=== MATERIAL PROVIDED ===
= Beginning of Section =
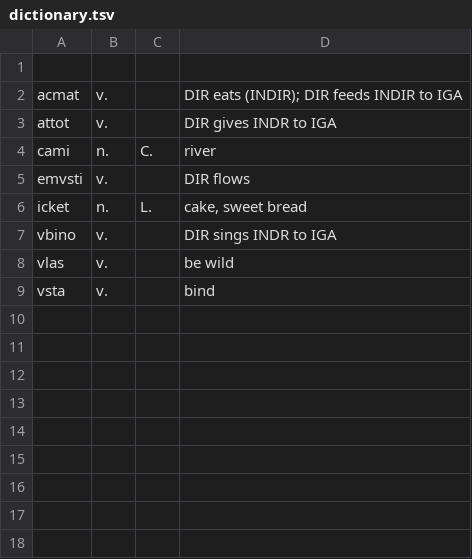
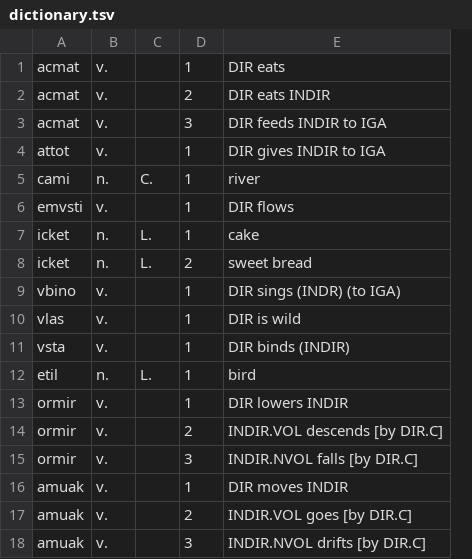
Before and after one commit to JGantts/conlangIII, a TSV file: documents/dictionary.tsv, drawn as a sheet; removed rows and columns are numbered as before the commit, all else as after; the diff names each change by its address in the sheet, - before the commit and + after, or states it on an @@ line.

```diff
--- a/documents/dictionary.tsv
+++ b/documents/dictionary.tsv
-column D, rows 2-9: DIR eats (INDIR); DIR feeds INDIR to IGA | DIR gives INDR to IGA | river | DIR flows | cake, sweet bread | DIR sings INDR to IGA | be wild | bind
+column D, row 1: 1; rows 3-7: 3 | 1 | 1 | 1 | 1; rows 9-11: all 1
+column E, row 1: DIR eats; rows 3-7: DIR feeds INDIR to IGA | DIR gives INDIR to IGA | river | DIR flows | cake; rows 9-11: DIR sings (INDR) (to IGA) | DIR is wild | DIR binds (INDIR)
-row 1: (empty)
+row 1: acmat | v. |  | 1 | DIR eats
+row 2: acmat | v. |  | 2 | DIR eats INDIR
+row 8: icket | n. | L. | 2 | sweet bread
+row 12: etil | n. | L. | 1 | bird
+row 13: ormir | v. |  | 1 | DIR lowers INDIR
+row 14: ormir | v. |  | 2 | INDIR.VOL descends [by DIR.C]
+row 15: ormir | v. |  | 3 | INDIR.NVOL falls [by DIR.C]
+row 16: amuak | v. |  | 1 | DIR moves INDIR
+row 17: amuak | v. |  | 2 | INDIR.VOL goes [by DIR.C]
+row 18: amuak | v. |  | 3 | INDIR.NVOL drifts [by DIR.C]
```
Also changed, not shown: 5 other files.
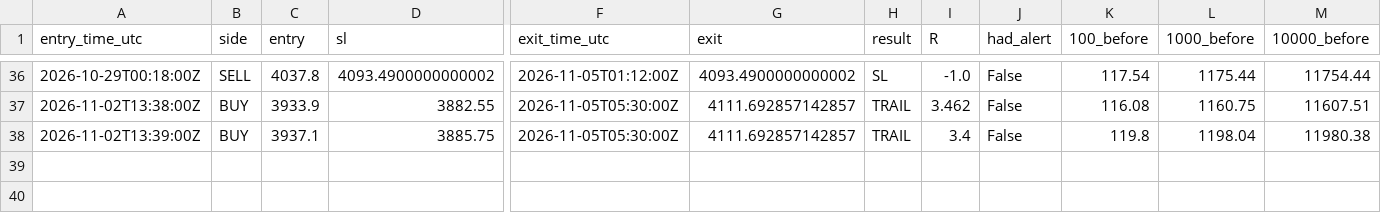
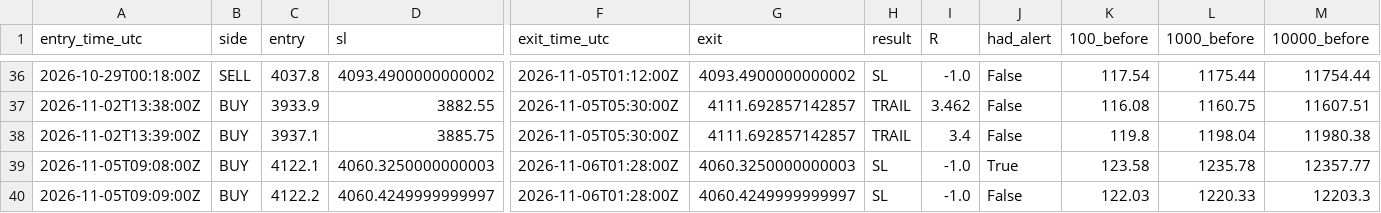
Before and after one commit to VybeEdge/paxg-orb-monitor4, a CSV file: trades_log.csv, drawn as a sheet; only a part is shown, gaps mark what is left out; rows hold the shown columns only; the diff names each change by its address in the sheet, - before the commit and + after, or states it on an @@ line.

```diff
--- a/trades_log.csv
+++ b/trades_log.csv
+row 39: 2026-11-05T09:08:00Z | BUY | 4122.1 | 4060.3250000000003 | 2026-11-06T01:28:00Z | 4060.3250000000003 | SL | -1.0 | True | 123.58 | 1235.78 | 12357.77
+row 40: 2026-11-05T09:09:00Z | BUY | 4122.2 | 4060.4249999999997 | 2026-11-06T01:28:00Z | 4060.4249999999997 | SL | -1.0 | False | 122.03 | 1220.33 | 12203.3
```
Also changed, not shown: 4 other files.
= End of Section =
Please report how many lines of the entries above include "rows". Only the number is wanted.

=== THE COMPLETED TASK ===
5